17 Dec 2018
Wylie & Bisset, the leading Glasgow-based chartered accountants with a national reach, is advising SMEs to exercise caution ahead of the looming Brexit deadline as the ongoing political debate drives stagnation, uncertainty and a lack of investment.
Scott Gillon, partner at Wylie & Bisset, suggests that, come March 2019 – whatever the outcome of the prevailing political debate surrounding Brexit – SMEs will be better placed to determine what Brexit means for them and, consequently, what investment decisions they are able to make.
“The end of March is not long to wait, and I think the passing of that date will spur many SMEs into making investment decisions,” he said.
“Our advice to SMEs is to examine what Brexit means for their own organisations and then, given how close we are to the Brexit deadline, to exercise a cautious approach until March 2019 then act accordingly.”
According to Gillon, a lack of clarity about what Brexit will mean has led many SMEs to delay making significant investment decisions, whether in people or capital investment in plant and machinery.
And he advises companies that trade cross-border in the EU to invest in the euro in anticipation of the pound taking a dive in value.
“For companies trading in the EU, if the pound falls in value, which I suspect it will, they would be affected for a short period while it recovered,” he said.
“I would advise such companies to ensure they have ample funds in euros if they are in a position whereby they have cash to do so because the short term outlook is for a weakening pound. That means that a delay to investing in euros now will likely result in having to pay more in the future.”
Gillon said that some SMEs with a cosmopolitan workforce harbour concerns of a talent drain as some overseas employees and foreign nationals seek to return to their country of origin.
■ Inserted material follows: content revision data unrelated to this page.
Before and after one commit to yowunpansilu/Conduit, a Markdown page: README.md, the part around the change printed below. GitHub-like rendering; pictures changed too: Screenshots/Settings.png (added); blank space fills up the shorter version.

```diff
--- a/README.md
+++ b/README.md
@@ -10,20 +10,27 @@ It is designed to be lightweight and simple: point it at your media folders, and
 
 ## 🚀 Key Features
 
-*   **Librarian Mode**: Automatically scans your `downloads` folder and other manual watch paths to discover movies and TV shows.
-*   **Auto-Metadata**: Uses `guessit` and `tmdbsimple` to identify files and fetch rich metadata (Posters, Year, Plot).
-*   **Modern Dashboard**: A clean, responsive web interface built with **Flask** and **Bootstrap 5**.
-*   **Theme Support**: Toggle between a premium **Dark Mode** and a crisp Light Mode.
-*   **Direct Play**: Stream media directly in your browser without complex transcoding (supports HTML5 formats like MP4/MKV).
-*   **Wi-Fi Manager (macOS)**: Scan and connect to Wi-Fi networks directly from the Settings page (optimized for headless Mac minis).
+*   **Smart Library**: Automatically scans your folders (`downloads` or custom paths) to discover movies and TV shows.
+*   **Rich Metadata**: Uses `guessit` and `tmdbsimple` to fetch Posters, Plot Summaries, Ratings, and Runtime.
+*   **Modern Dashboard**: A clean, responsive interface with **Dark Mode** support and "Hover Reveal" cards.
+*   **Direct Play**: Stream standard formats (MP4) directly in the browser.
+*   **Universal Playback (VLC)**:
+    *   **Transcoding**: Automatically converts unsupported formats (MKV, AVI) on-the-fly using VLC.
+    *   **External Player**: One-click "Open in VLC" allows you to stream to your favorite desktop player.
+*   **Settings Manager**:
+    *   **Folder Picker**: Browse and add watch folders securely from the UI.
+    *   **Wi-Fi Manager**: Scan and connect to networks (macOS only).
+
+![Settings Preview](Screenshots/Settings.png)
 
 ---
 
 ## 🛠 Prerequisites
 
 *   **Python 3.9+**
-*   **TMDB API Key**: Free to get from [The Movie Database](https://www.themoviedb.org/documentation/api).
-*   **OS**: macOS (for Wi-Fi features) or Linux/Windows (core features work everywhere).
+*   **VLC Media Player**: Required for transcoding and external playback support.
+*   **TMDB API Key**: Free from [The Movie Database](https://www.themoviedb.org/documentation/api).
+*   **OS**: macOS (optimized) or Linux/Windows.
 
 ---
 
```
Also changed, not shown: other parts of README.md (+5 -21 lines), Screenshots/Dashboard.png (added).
The replacement of such employees operating at senior positions within businesses could prove to be an expensive exercise.
“Most business sectors across Scotland will be affected by the ongoing political debate about Brexit and the current uncertainty about this issue is harmful for the economy.”